Newswise — One in four retired Olympians reported a diagnosis of osteoarthritis, the form of arthritis that causes changes in the joint and can lead to discomfort, pain and disability, the research found.
Elite retired sportspeople who had experienced a sports-related injury had a higher chance of knee and hip osteoarthritis when compared with the general population.
The athletes – who had competed at an Olympic level in 57 sports including athletics, rowing and skiing – also had an increased risk of lower back pain overall, and shoulder osteoarthritis after a shoulder injury.
Researchers hope the findings will help develop new approaches in injury prevention for the benefit of athletes now and in retirement.
The study – led by a University of Edinburgh based researcher – is the largest international survey of its kind, and the first to observe the consequences of osteoarthritis and pain in different joints from retired elite athletes across different summer and winter Olympic sports.
Researchers quizzed 3,357 retired Olympians aged around 45 on injuries and the health of their bones, joints, muscles and spine. They were also asked if they were currently experiencing joint pain, and if they had an osteoarthritis diagnosis.
For comparison, 1,735 people aged around 41 from the general population completed the same survey.
Researchers used statistical models to compare the prevalence of spine, upper limb and lower limb osteoarthritis and pain in retired Olympians with the general population.
The team considered factors that could influence the risk of pain and osteoarthritis such as injury, recurrent injury, age, sex and obesity.
They found that the knee, lumbar spine and shoulder were the most injury prone areas for Olympians.
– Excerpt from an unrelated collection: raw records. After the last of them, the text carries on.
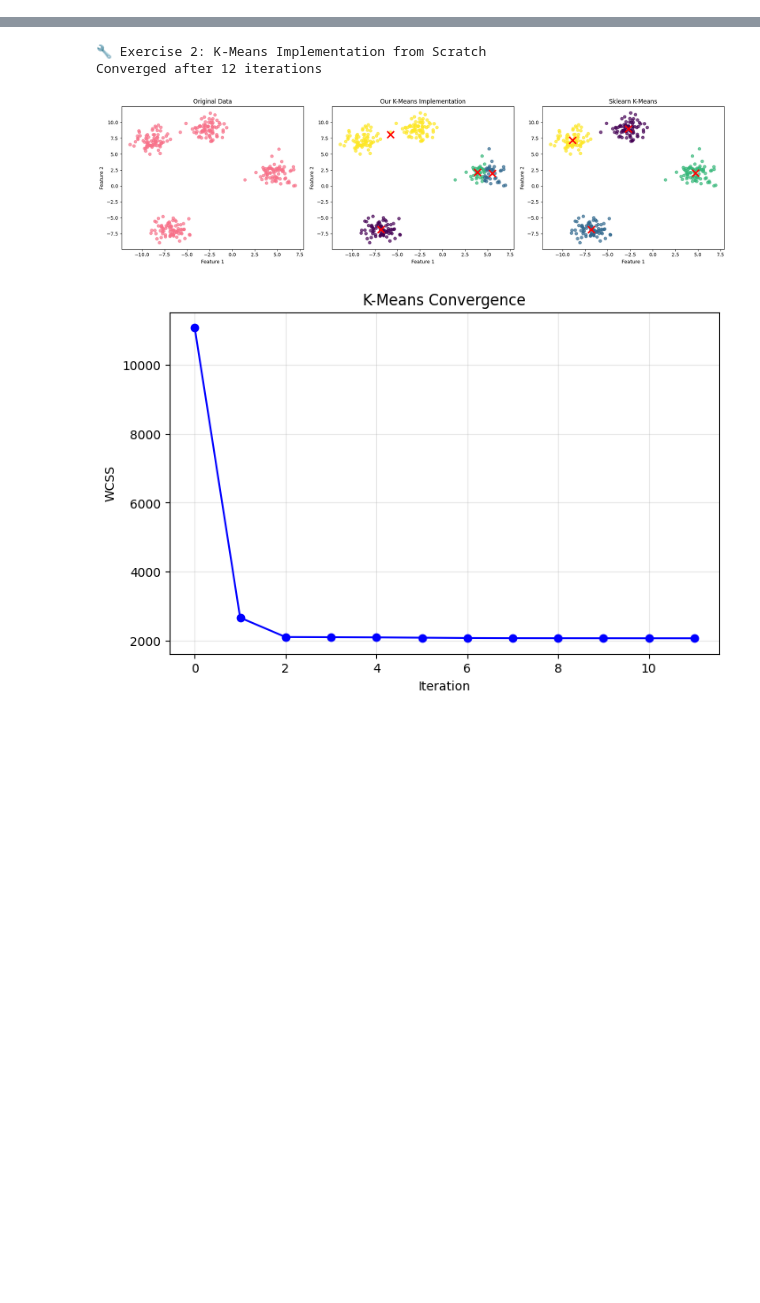
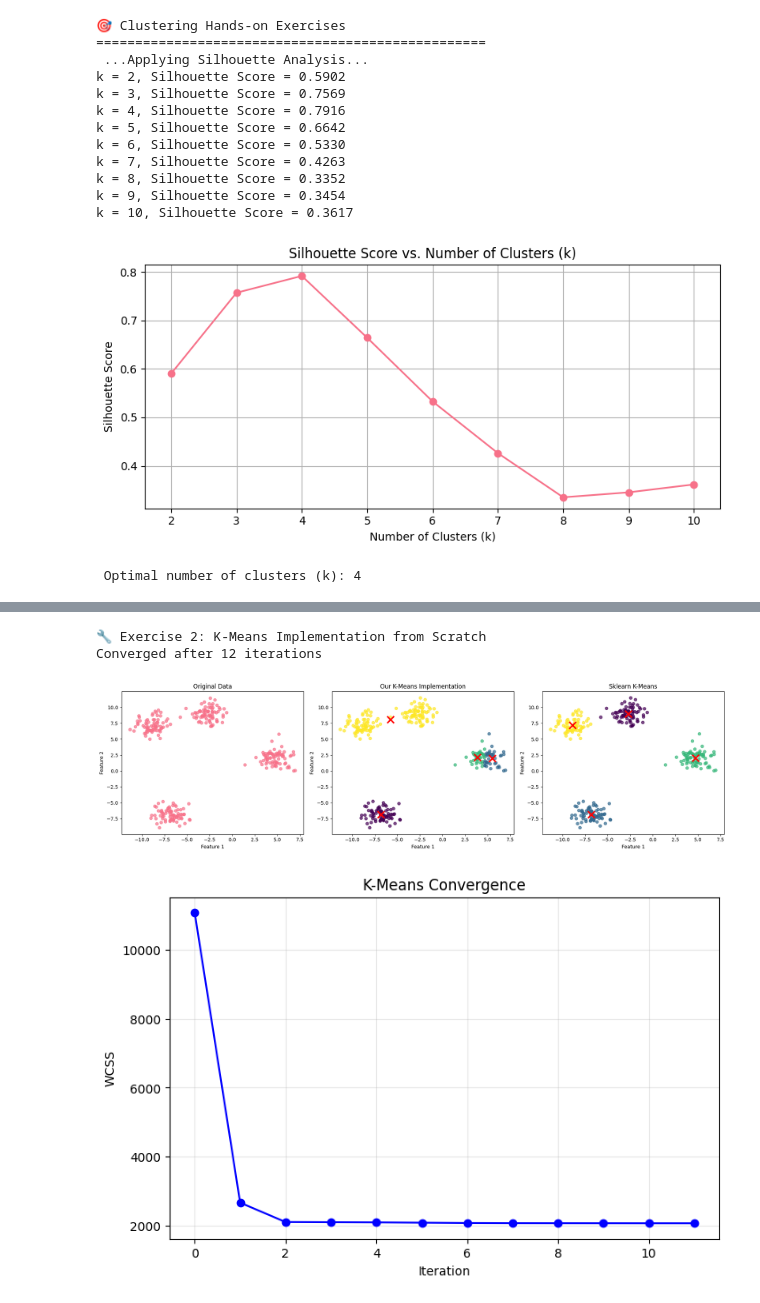
Before and after one commit to retiredbatmanforsale/lexai-fellowship, a Jupyter notebook: clustering_theory_and_implementation.ipynb, the cells around one changed output, grey strips where cells are left out. Cells and saved outputs as stored; diff of their text form; code cells hidden in the pictures; blank space fills up the shorter version.

```diff
--- a/clustering_theory_and_implementation.ipynb
+++ b/clustering_theory_and_implementation.ipynb
@@ -264,0 +138,70 @@ print("=" * 50)
+# %%
+# Clustering - Complete Python Hands-on Exercises
+import numpy as np
+import matplotlib.pyplot as plt
+import pandas as pd
+from sklearn.datasets import make_blobs, make_circles
+from sklearn.preprocessing import StandardScaler
+from sklearn.cluster import KMeans, AgglomerativeClustering
+from sklearn.metrics import silhouette_score, adjusted_rand_score
+from scipy.cluster.hierarchy import dendrogram, linkage
+from scipy.spatial.distance import pdist, squareform
+import seaborn as sns
+import warnings
+warnings.filterwarnings('ignore')
+
+# Set style for better plots
+plt.style.use('default')
+sns.set_palette("husl")
+
+print("🎯 Clustering Hands-on Exercises")
+print("=" * 50)
+
+X, _ = make_blobs(n_samples=300, centers=4, cluster_std=1.0,
+                  random_state=42)
+
+
+# Function to perform silhouette analysis
+def silhouette_analysis(X, max_k=10): # let's choose max k as 10.
+    silhouette_scores = {} # use this to store the score for all the clustering fits from k=2 to k=10
+    for k in range(2, max_k + 1):  # Start from k = 2 till k = 10
+        kmeans = KMeans(n_clusters=k, random_state=42, n_init='auto')
+        labels = kmeans.fit_predict(X)
+        score = silhouette_score(X, labels) # gives us (Overall Silhouette Score = Mean over all points)
+        silhouette_scores[k] = score # storing the score for all values of k, in a key-value dict
+        print(f"k = {k}, Silhouette Score = {score:.4f}")
+
+    # Plotting
+    plt.figure(figsize=(8, 4))
+    plt.plot(list(silhouette_scores.keys()), list(silhouette_scores.values()), marker='o') #only meaningful line, other lines are to beautify the code
+    plt.title("Silhouette Score vs. Number of Clusters (k)")
+    plt.xlabel("Number of Clusters (k)")
+    plt.ylabel("Silhouette Score")
+    plt.grid(True)
+    plt.tight_layout()
+    plt.show()
+
+    # Return the dictionary of scores
+    return silhouette_scores
+
+print(" ...Applying Silhouette Analysis...")
+silhouette_scores = silhouette_analysis(X, max_k=10)
+
+# Find the best k
+best_k = max(silhouette_scores, key=silhouette_scores.get)
+print(f"\n Optimal number of clusters (k): {best_k}")
+# %% [output]
+🎯 Clustering Hands-on Exercises
+==================================================
+ ...Applying Silhouette Analysis...
+k = 2, Silhouette Score = 0.5902
+k = 3, Silhouette Score = 0.7569
+k = 4, Silhouette Score = 0.7916
+k = 5, Silhouette Score = 0.6642
+k = 6, Silhouette Score = 0.5330
+k = 7, Silhouette Score = 0.4263
+k = 8, Silhouette Score = 0.3352
+k = 9, Silhouette Score = 0.3454
+k = 10, Silhouette Score = 0.3617
+[figure, added]
+ Optimal number of clusters (k): 4
```
Also changed, not shown: parts of 15 cells of this notebook, 6 other files.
These were also among the most common locations for osteoarthritis and pain.
After a joint injury the Olympians were more likely to develop osteoarthritis than someone sustaining a similar injury in the general population, the research found
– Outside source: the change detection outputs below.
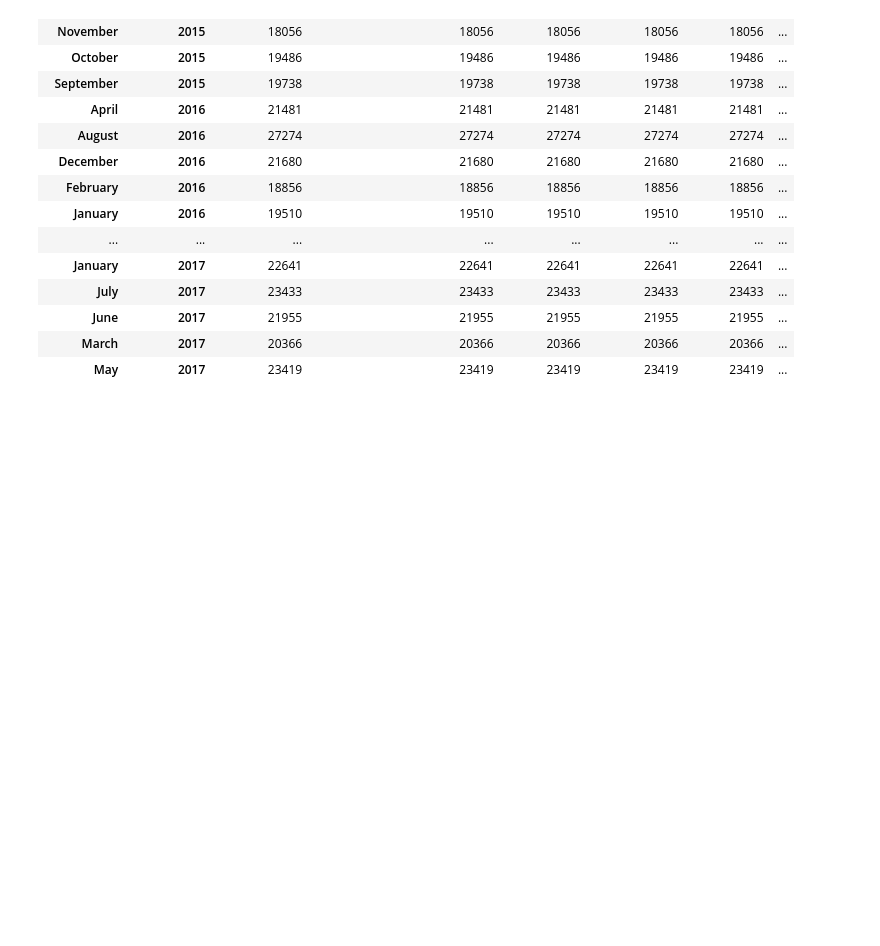
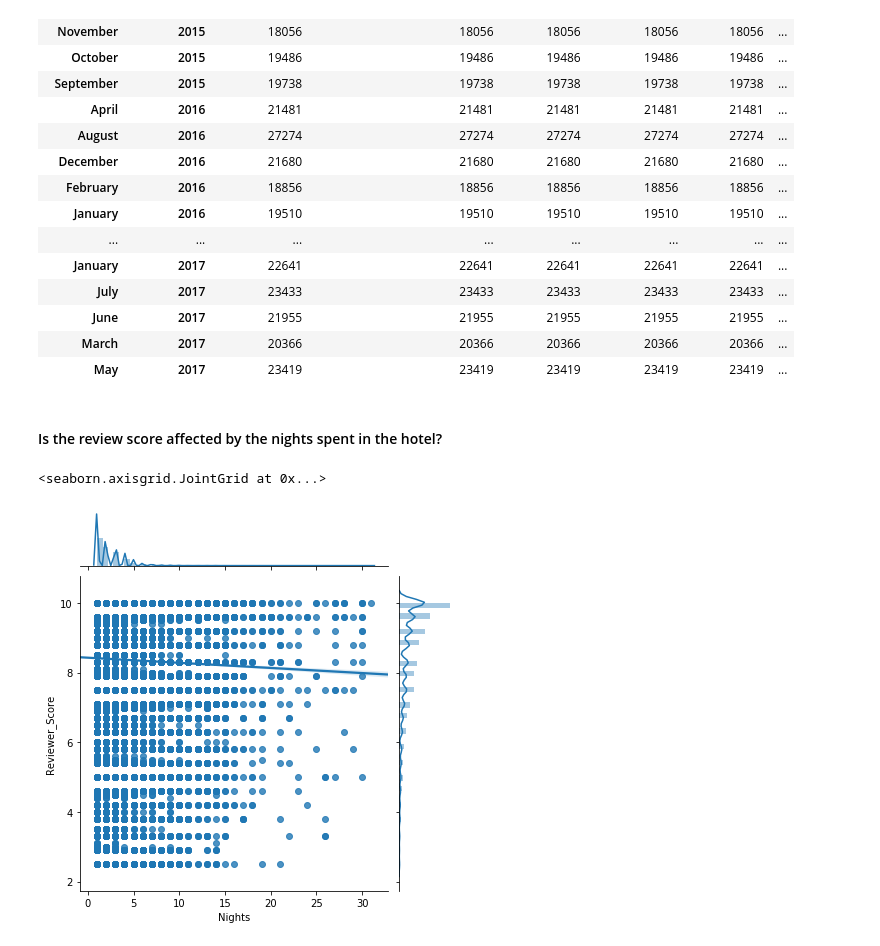
Before and after one commit to LuigiCerone/Hotel-Reviews-Data-Analysis, a Jupyter notebook: Hotel_Reviews_Copia_Lavoro_Giggi.ipynb, the cells around one changed output. Saved outputs shown, nothing was run; the diff lists cells and outputs as text; code cells hidden in the pictures; blank space fills up the shorter version.

```diff
--- a/Hotel_Reviews_Copia_Lavoro_Giggi.ipynb
+++ b/Hotel_Reviews_Copia_Lavoro_Giggi.ipynb
@@ -400,3 +408,22 @@ reviews_df.groupby([date_time.dt.strftime('%B'),date_time.dt.strftime('%Y')]).co
 | June | 2017 | 21955 | 21955 | 21955 | 21955 | 21955 | ... |
 | March | 2017 | 20366 | 20366 | 20366 | 20366 | 20366 | ... |
 | May | 2017 | 23419 | 23419 | 23419 | 23419 | 23419 | ... |
+# %% [markdown]
+#### Is the review score affected by the nights spent in the hotel?
+# %%
+def splitString(string):
+    array = string.split(" ', ' ")
+    array[0] = array[0][3:]
+    array[-1] = array[-1][:-3]
+    if not 'trip' in array[0]:
+        array.insert(0,None)
+    try:
+        return float(array[3].split()[1])
+    except:
+        return None
+
+reviews_df["Nights"] = reviews_df["Tags"].apply(splitString)
+sns.jointplot(data=reviews_df,y="Reviewer_Score",x="Nights",kind="reg")
+# %% [output]
+<seaborn.axisgrid.JointGrid at 0x...>
+[figure, added]
```
Also changed, not shown: parts of 20 cells of this notebook, 1 other file.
The sportspeople also had an increased risk of shoulder, knee, hip and ankle and upper and lower spine pain after injury, although this did not differ with the general population.
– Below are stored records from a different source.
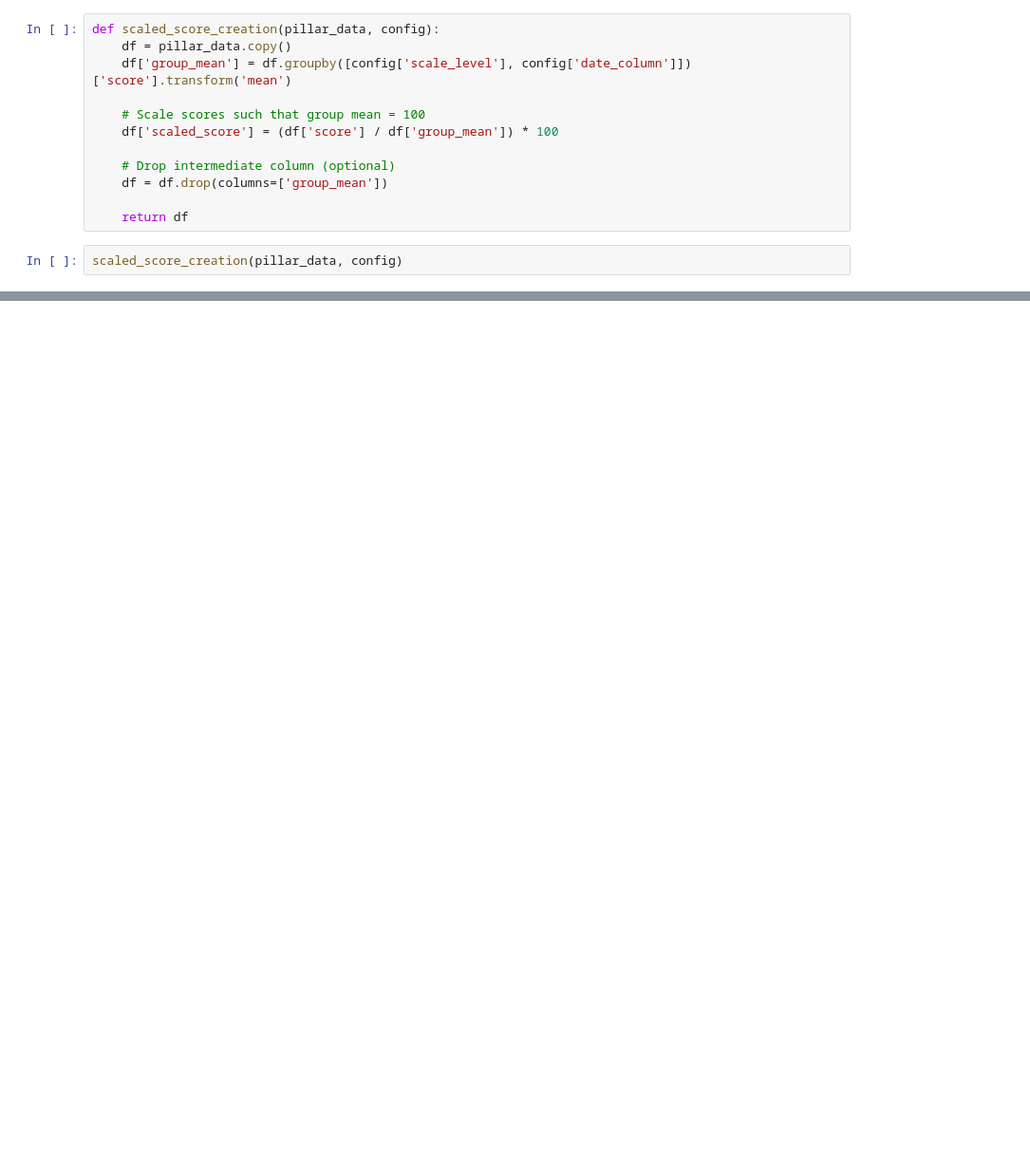
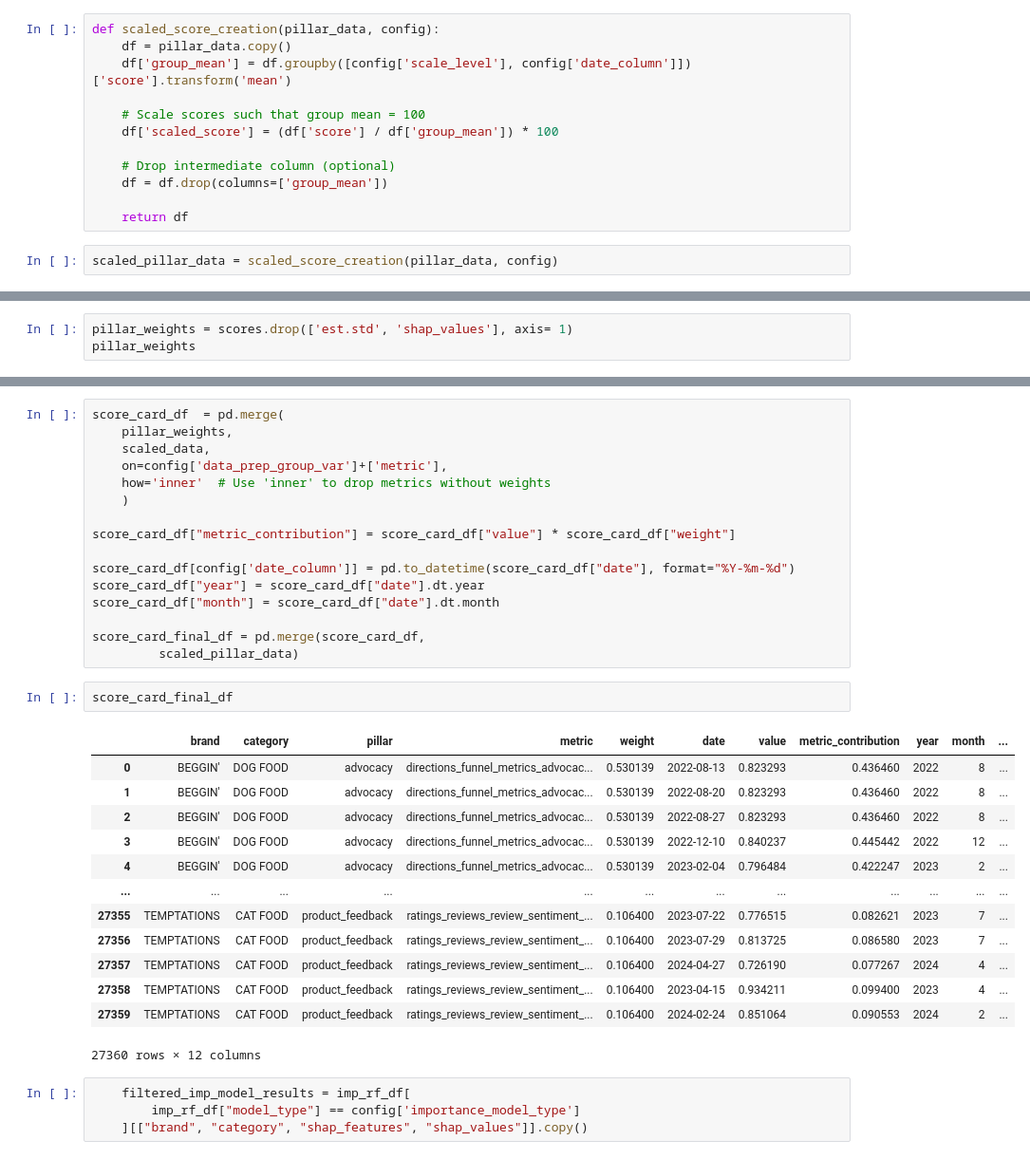
Before and after one commit to vks-varma/brandhub-capability, a Jupyter notebook: src/BHC_Capability/rough_book.ipynb, the cells around one changed output, grey strips where cells are left out. Shown at 95% size. Cells and saved outputs as stored; diff of their text form; blank space fills up the shorter version.

Commit message:
Entire pipeline integrated till scorecard creation

```diff
--- a/src/BHC_Capability/rough_book.ipynb
+++ b/src/BHC_Capability/rough_book.ipynb
@@ -1173,4 +1159,4 @@ def scaled_score_creation(pillar_data, config):
 
     return df
 # %%
-scaled_score_creation(pillar_data, config)
+scaled_pillar_data = scaled_score_creation(pillar_data, config)
@@ -1190,0 +1516,3 @@ scaled_score_creation(pillar_data, config)
+# %%
+pillar_weights = scores.drop(['est.std', 'shap_values'], axis= 1)
+pillar_weights
@@ -1190,0 +1533,36 @@ scaled_score_creation(pillar_data, config)
+# %%
+score_card_df  = pd.merge(
+    pillar_weights,
+    scaled_data,
+    on=config['data_prep_group_var']+['metric'],
+    how='inner'  # Use 'inner' to drop metrics without weights
+    )
+
+score_card_df["metric_contribution"] = score_card_df["value"] * score_card_df["weight"]
+
+score_card_df[config['date_column']] = pd.to_datetime(score_card_df["date"], format="%Y-%m-%d")
+score_card_df["year"] = score_card_df["date"].dt.year
+score_card_df["month"] = score_card_df["date"].dt.month
+
+score_card_final_df = pd.merge(score_card_df,
+         scaled_pillar_data)
+# %%
+score_card_final_df
+# %% [output]
+|  | brand | category | pillar | metric | weight | date | value | metric_contribution | year | month | ... |
+| 0 | BEGGIN' | DOG FOOD | advocacy | directions_funnel_metrics_advocac... | 0.530139 | 2022-08-13 | 0.823293 | 0.436460 | 2022 | 8 | ... |
+| 1 | BEGGIN' | DOG FOOD | advocacy | directions_funnel_metrics_advocac... | 0.530139 | 2022-08-20 | 0.823293 | 0.436460 | 2022 | 8 | ... |
+| 2 | BEGGIN' | DOG FOOD | advocacy | directions_funnel_metrics_advocac... | 0.530139 | 2022-08-27 | 0.823293 | 0.436460 | 2022 | 8 | ... |
+| 3 | BEGGIN' | DOG FOOD | advocacy | directions_funnel_metrics_advocac... | 0.530139 | 2022-12-10 | 0.840237 | 0.445442 | 2022 | 12 | ... |
+| 4 | BEGGIN' | DOG FOOD | advocacy | directions_funnel_metrics_advocac... | 0.530139 | 2023-02-04 | 0.796484 | 0.422247 | 2023 | 2 | ... |
+| ... | ... | ... | ... | ... | ... | ... | ... | ... | ... | ... | ... |
+| 27355 | TEMPTATIONS | CAT FOOD | product_feedback | ratings_reviews_review_sentiment_... | 0.106400 | 2023-07-22 | 0.776515 | 0.082621 | 2023 | 7 | ... |
+| 27356 | TEMPTATIONS | CAT FOOD | product_feedback | ratings_reviews_review_sentiment_... | 0.106400 | 2023-07-29 | 0.813725 | 0.086580 | 2023 | 7 | ... |
+| 27357 | TEMPTATIONS | CAT FOOD | product_feedback | ratings_reviews_review_sentiment_... | 0.106400 | 2024-04-27 | 0.726190 | 0.077267 | 2024 | 4 | ... |
+| 27358 | TEMPTATIONS | CAT FOOD | product_feedback | ratings_reviews_review_sentiment_... | 0.106400 | 2023-04-15 | 0.934211 | 0.099400 | 2023 | 4 | ... |
+| 27359 | TEMPTATIONS | CAT FOOD | product_feedback | ratings_reviews_review_sentiment_... | 0.106400 | 2024-02-24 | 0.851064 | 0.090553 | 2024 | 2 | ... |
+27360 rows × 12 columns
+# %%
+    filtered_imp_model_results = imp_rf_df[
+        imp_rf_df["model_type"] == config['importance_model_type']
+    ][["brand", "category", "shap_features", "shap_values"]].copy()
```
Also changed, not shown: parts of 22 cells of this notebook, 5 other files.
Dr Debbie Palmer, of the University of Edinburgh’s Moray House School of Education and Sport, said: “High performance sport is associated with an increased risk of sport-related injury and there is emerging evidence suggesting retired elite athletes have high rates of post-traumatic osteoarthritis.
“This study provides new evidence for specific factors associated with pain and osteoarthritis in retired elite athletes across the knee, hip, ankle, lumbar and cervical spine, and shoulder, and identifies differences in their occurrence that are specific to Olympians.”
Researchers say the study may help people make decisions about recovery and rehabilitation from injuries in order to prevent recurrences, and to inform prevention strategies to reduce the risk and progression of pain and OA in retirement.
Two linked studies are published in the British Journal of Sports Medicine.
Open access version of the paper are available here: Part 1 –https://www.research.ed.ac.uk/en/publications/prevalence-of-and-factors-associated-with-osteoarthritis-and-pain
The World Olympians Association funded the Retired Olympian Musculoskeletal Health Study with a research grant from the International Olympic Committee.
University of Edinburgh